WORK TASK:
Exclude the pictures; give every entry again exactly as written.

RECORDS:

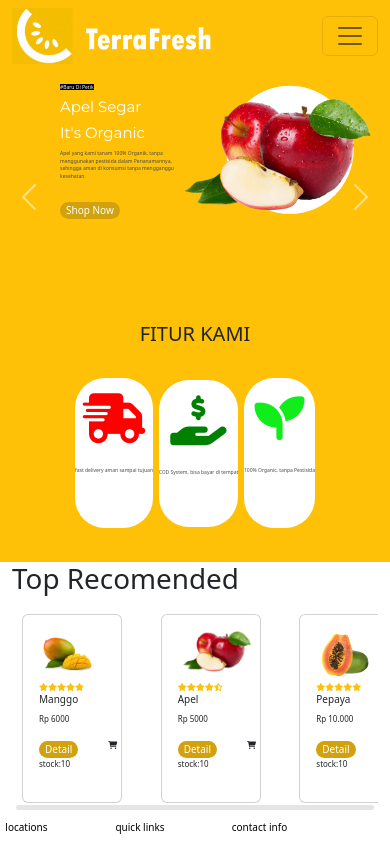
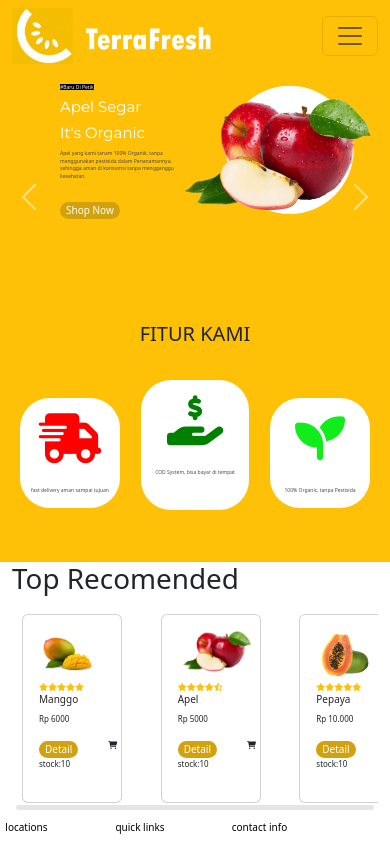
Before and after one commit to lazminutes/TerraFresh, a React (Vite) app: page / in a window 390 px wide. Shown: the top 844 px of the page. Built offline with nearby package versions, Linux system fonts and the light colour scheme.

Commit message:
fix bug fitur tagresponsive

```diff
--- a/src/Assets-Home/Home-Css/home.css
+++ b/src/Assets-Home/Home-Css/home.css
@@ -267,18 +267,21 @@ color:  #10ed1b;
 
 .background-white{
     background-color: #fff;
-    margin: 1.5px;
+   width: 150px;
     border-radius: 30px;
+    height: 130px;
 }
 .background-white0{
     background-color: #fff;
-
+margin: 20px;
     border-radius: 30px;
+    width: 140px;
 }
 .background-white1{
     background-color: #fff;
-
+    margin: 20px;
     border-radius: 30px;
+    width: 140px;
 }
 .carousel-inner{
     background-color: #ffc107;
```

PROBLEM SOLUTION:
Before and after one commit to lazminutes/TerraFresh, a React (Vite) app: page / in a window 390 px wide. Shown: the top 844 px of the page. Built offline with nearby package versions, Linux system fonts and the light colour scheme.

Commit message:
fix bug fitur tagresponsive

```diff
--- a/src/Assets-Home/Home-Css/home.css
+++ b/src/Assets-Home/Home-Css/home.css
@@ -267,18 +267,21 @@ color:  #10ed1b;
 
 .background-white{
     background-color: #fff;
-    margin: 1.5px;
+   width: 150px;
     border-radius: 30px;
+    height: 130px;
 }
 .background-white0{
     background-color: #fff;
-
+margin: 20px;
     border-radius: 30px;
+    width: 140px;
 }
 .background-white1{
     background-color: #fff;
-
+    margin: 20px;
     border-radius: 30px;
+    width: 140px;
 }
 .carousel-inner{
     background-color: #ffc107;
```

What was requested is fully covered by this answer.